“It just so happened the people living at the house we were staying at wanted to watch us surf so they were driving out and found us,” remembers Mulcoy. “Luckily they had rope and pulled us back on the frozen beach. No joke, within ten minutes, the truck would have been underwater.”

Changing into a damp wetsuit in near-freezing temps is just as unpleasant as it looks.

On the drive back to town, Mulcoy couldn’t help wondering if the whole truck debacle was an omen of things to come. “I remember thinking, ‘Wow did we get greedy to want to come back here?’” he says. “I considered that perhaps it was a bad sign and maybe we wouldn’t see even the left get good again.”

The thing about travelling to far-off regions of the globe to surf untouched waves, Mulcoy realizes, is that there’s always the chance of getting skunked.
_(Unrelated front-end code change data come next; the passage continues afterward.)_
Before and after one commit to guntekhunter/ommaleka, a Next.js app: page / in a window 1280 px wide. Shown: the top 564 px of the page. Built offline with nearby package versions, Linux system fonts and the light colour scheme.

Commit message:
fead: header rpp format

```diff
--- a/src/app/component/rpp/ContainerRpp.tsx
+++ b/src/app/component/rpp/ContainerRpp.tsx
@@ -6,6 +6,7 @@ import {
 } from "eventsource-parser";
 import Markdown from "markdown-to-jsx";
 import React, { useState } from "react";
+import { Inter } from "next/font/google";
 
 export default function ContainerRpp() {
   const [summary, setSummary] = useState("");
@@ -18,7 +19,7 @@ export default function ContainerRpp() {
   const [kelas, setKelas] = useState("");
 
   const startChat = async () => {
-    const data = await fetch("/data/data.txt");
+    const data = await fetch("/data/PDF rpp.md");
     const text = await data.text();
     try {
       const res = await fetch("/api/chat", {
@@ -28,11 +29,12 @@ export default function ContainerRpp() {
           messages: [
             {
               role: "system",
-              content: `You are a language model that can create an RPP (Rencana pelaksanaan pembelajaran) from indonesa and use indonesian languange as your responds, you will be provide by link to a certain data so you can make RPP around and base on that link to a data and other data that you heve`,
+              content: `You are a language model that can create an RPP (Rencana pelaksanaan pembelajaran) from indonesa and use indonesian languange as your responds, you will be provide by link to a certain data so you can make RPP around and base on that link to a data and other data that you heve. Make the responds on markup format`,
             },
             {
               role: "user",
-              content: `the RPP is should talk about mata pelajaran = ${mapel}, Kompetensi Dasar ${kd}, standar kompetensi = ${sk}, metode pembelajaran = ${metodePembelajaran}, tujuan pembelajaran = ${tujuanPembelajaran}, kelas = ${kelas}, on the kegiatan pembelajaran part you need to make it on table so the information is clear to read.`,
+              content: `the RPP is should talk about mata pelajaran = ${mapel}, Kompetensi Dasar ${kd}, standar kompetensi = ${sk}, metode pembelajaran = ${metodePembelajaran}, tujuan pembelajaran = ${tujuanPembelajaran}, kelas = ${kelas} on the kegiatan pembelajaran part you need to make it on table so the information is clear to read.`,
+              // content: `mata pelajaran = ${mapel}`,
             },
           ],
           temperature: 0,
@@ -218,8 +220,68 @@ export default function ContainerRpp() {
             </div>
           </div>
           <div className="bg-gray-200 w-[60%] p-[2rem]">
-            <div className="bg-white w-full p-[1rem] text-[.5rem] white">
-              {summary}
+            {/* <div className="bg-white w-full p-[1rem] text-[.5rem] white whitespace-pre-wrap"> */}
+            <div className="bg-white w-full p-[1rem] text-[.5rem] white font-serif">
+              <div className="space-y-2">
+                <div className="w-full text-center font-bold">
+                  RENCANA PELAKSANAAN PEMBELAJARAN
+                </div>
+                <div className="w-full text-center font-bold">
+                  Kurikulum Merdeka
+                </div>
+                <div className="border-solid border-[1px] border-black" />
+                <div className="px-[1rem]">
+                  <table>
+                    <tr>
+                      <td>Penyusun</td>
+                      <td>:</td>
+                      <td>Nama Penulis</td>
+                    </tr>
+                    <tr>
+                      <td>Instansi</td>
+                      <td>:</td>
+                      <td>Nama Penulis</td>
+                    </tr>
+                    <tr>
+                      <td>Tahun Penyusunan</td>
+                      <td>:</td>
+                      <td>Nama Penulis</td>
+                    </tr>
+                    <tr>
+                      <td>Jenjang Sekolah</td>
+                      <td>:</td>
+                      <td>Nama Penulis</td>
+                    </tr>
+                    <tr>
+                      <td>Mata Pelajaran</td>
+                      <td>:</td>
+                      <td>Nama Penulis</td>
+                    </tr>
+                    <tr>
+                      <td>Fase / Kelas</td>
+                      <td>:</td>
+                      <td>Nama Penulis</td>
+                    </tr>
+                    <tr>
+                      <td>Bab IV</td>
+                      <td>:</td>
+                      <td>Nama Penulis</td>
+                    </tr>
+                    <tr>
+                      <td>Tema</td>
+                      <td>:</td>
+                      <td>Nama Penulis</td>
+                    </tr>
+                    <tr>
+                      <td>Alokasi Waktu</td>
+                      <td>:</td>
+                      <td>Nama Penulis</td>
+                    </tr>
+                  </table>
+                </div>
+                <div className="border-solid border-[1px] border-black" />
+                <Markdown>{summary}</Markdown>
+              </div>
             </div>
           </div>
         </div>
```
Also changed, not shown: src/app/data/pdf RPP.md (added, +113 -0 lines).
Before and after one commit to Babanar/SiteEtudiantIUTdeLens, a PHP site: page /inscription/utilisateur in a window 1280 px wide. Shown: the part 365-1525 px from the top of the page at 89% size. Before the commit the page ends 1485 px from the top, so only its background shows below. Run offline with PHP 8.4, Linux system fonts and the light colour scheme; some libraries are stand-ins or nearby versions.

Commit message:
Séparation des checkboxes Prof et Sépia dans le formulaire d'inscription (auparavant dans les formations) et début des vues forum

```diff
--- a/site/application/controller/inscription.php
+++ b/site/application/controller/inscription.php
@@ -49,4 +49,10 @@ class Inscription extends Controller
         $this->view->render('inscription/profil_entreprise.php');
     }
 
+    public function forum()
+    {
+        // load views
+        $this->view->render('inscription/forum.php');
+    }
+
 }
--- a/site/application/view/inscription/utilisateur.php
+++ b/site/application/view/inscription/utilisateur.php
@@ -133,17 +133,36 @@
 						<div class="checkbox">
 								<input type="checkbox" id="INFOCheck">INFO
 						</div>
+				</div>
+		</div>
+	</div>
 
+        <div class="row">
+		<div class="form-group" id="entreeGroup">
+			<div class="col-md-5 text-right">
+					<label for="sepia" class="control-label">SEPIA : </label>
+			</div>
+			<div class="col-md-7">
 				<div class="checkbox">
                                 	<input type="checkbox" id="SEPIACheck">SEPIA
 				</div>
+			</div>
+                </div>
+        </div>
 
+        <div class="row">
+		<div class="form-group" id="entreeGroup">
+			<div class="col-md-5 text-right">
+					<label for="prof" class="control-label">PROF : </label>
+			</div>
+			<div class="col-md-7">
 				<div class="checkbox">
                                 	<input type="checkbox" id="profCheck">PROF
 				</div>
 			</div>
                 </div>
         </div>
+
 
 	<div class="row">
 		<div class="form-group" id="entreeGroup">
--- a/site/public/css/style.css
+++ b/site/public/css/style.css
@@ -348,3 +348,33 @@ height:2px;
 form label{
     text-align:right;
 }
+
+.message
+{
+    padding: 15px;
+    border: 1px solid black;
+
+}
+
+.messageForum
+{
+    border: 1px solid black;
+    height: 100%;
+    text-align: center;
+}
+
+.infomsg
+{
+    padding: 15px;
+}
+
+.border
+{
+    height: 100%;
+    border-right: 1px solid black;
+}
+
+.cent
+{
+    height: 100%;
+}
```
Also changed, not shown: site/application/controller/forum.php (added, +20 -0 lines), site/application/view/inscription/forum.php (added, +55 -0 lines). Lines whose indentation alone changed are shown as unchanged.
No matter how much you plan out your trip or how vigilantly you study the swell, wind and weather patterns that work for a specific coastline, there will always be things that fall outside the realm of your control.

“I remember thinking, ‘Wow, did we get greedy to want to come back here?'”

The next morning, the storm had cleared, and in a new truck, the duo (plus lensman McInnis) set off once more to see if the storm had brought with it the swell they were expecting. On a whim, they decided to return to the place where they had gotten stuck the day before. When they arrived, Mulcoy couldn’t believe his eyes. The novelty wave he had spotted completely transformed overnight.

Beneath a clear, bluebird sky was a glassy, head-high wave most surfers dream about uncovering. “It was just unbelievable,” remembers Mulcoy. “It looked like a reef wave. We freaked out, ran out, surfed it, ran around and picked up a ton of waves. I had never seen anything break there and there I was, standing at one of the best sandbars I’ve ever seen in my life. We were truly shocked.”

Just have a look at this snowy commute and you’ll understand why many coldwater lineups are often completely empty.

In a way—as many coldwater surfers come to find out—searching for waves along the shores of far-flung coastlines is a lot like navigating through life: sometimes you get what you came for, but sometimes you might take a little unexpected detour along the way. For the most part—whether it’s on a surf trip or chasing a specific career path—it’s best not to dwell on the fact that your plans veered off course. Because oftentimes, what you think is a bad omen or a wrong turn might actually be leading you to an experience you’ll never forget.

“If we didn’t have the unexpected, life would be boring,” says Mulcoy now. “It’s these challenges that make us individuals. [That day] was the biggest shocking surprise ever. It’s so much harder to get good surf in these types of climates and so much work goes into it that when it finally happens, it’s those types of days that I will never forget. Being in the water with just the friends that you came with and beautiful mountains, snow and wildlife all around you—that is what makes me feel alive.” — ML